In the material below, find every line with "principle" and pull it out.
----
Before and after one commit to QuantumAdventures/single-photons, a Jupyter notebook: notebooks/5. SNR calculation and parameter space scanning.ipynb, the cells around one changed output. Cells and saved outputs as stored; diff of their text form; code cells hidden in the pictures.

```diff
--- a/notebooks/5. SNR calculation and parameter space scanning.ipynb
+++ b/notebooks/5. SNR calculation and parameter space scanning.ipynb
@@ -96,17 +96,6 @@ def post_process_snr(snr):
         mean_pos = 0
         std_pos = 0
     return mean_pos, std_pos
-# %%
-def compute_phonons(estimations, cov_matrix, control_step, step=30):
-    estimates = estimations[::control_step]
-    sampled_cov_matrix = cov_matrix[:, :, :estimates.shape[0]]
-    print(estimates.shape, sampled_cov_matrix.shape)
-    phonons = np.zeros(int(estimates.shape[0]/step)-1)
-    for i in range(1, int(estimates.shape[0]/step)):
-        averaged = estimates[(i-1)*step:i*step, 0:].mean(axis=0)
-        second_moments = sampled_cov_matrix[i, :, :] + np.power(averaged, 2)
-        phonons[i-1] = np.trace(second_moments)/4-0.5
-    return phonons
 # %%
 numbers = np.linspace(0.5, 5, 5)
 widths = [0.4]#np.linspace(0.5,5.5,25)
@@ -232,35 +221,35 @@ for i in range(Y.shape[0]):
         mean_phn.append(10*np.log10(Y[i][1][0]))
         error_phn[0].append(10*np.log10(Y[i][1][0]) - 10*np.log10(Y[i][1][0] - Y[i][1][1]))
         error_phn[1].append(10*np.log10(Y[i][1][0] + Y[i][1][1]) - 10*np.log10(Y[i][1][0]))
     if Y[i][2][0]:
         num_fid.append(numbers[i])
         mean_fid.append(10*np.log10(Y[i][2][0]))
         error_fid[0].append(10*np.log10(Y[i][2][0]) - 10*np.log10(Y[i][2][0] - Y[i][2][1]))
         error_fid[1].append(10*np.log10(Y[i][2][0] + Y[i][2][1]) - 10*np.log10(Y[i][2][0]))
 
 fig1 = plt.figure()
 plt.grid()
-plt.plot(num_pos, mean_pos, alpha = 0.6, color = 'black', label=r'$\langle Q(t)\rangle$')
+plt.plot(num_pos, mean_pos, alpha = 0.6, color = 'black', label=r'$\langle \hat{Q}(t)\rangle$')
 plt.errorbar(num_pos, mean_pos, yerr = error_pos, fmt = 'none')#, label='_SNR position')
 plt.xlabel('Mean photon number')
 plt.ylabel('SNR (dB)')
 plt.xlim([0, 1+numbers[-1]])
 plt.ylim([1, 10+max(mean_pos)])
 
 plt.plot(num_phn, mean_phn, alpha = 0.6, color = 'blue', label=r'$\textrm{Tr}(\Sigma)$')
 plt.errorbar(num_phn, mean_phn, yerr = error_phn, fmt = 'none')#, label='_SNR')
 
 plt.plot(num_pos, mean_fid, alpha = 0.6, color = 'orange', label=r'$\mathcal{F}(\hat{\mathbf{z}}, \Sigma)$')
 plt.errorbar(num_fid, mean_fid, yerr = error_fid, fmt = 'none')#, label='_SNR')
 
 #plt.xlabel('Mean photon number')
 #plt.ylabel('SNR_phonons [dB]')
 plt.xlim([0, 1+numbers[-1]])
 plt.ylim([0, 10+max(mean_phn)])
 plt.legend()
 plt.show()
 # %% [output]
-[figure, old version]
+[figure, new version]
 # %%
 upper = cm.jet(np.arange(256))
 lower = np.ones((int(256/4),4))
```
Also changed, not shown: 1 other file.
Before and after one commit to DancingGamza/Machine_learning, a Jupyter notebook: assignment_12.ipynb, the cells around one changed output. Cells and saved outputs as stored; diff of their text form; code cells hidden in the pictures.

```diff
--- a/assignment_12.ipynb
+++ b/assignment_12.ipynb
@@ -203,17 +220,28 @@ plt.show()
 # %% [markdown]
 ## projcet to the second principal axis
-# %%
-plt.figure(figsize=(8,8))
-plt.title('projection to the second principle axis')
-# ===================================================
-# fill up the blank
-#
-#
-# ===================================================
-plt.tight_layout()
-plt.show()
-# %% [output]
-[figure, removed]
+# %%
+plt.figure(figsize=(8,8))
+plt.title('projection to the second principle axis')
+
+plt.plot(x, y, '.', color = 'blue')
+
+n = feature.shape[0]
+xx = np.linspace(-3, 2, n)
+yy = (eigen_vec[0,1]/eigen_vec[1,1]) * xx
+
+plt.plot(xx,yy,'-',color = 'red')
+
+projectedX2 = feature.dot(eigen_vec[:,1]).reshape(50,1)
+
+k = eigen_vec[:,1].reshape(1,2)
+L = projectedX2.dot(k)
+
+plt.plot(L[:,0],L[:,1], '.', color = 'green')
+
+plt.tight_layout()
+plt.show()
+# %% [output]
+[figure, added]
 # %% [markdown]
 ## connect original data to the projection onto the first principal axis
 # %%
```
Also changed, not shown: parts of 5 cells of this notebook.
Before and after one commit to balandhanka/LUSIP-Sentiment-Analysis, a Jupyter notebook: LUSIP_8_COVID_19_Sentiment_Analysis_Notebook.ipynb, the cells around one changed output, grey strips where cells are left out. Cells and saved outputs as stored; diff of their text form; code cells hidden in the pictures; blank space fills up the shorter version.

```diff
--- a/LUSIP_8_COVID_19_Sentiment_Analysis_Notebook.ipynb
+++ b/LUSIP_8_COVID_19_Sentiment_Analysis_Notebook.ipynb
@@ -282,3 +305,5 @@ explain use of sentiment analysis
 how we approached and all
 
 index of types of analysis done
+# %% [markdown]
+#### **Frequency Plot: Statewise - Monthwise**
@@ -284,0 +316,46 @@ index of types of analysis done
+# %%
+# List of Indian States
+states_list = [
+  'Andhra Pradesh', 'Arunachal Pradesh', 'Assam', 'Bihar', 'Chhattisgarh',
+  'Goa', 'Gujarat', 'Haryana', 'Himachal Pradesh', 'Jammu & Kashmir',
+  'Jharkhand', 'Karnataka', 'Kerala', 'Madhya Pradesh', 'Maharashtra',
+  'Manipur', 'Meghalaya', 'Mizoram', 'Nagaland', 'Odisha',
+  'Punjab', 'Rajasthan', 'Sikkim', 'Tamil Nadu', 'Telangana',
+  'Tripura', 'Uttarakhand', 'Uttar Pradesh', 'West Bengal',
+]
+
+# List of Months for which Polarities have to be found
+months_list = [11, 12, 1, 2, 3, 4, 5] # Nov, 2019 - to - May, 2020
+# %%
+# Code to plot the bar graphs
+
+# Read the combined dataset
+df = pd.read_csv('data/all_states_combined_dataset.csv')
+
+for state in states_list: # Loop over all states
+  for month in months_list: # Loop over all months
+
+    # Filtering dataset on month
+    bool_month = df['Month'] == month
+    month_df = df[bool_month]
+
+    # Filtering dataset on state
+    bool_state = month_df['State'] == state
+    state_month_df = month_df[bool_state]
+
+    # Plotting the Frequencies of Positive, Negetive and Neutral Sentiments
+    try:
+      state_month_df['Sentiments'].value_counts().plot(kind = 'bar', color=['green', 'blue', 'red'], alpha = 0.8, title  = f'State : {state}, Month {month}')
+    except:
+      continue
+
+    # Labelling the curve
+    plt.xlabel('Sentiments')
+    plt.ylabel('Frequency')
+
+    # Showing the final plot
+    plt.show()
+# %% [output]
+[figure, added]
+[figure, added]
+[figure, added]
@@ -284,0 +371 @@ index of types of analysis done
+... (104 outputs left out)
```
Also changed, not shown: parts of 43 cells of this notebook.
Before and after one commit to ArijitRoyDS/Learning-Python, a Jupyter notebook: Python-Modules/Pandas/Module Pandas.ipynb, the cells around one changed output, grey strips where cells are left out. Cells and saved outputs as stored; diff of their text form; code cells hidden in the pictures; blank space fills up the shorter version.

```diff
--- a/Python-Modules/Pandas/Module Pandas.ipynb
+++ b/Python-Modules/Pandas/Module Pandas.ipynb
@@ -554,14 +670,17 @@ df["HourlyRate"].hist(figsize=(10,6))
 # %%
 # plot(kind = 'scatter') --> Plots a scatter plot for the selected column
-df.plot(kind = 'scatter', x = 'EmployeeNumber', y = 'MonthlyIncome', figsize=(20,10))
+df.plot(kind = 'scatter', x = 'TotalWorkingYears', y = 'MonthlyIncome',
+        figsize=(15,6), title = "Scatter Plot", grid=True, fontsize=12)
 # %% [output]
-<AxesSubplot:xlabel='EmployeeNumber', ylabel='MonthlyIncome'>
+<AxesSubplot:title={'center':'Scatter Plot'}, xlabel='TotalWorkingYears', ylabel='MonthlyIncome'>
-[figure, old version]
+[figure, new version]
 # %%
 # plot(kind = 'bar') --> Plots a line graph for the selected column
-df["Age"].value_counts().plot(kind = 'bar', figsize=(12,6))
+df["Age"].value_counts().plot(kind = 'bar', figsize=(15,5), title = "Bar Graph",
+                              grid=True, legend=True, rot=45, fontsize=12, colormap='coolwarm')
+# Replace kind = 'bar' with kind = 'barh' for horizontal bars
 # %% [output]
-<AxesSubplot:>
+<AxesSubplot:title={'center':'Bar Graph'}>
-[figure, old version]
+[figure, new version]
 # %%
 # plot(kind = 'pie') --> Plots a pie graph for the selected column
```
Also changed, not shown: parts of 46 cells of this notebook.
----
> **Task result**
-plt.title('projection to the second principle axis')
+plt.title('projection to the second principle axis')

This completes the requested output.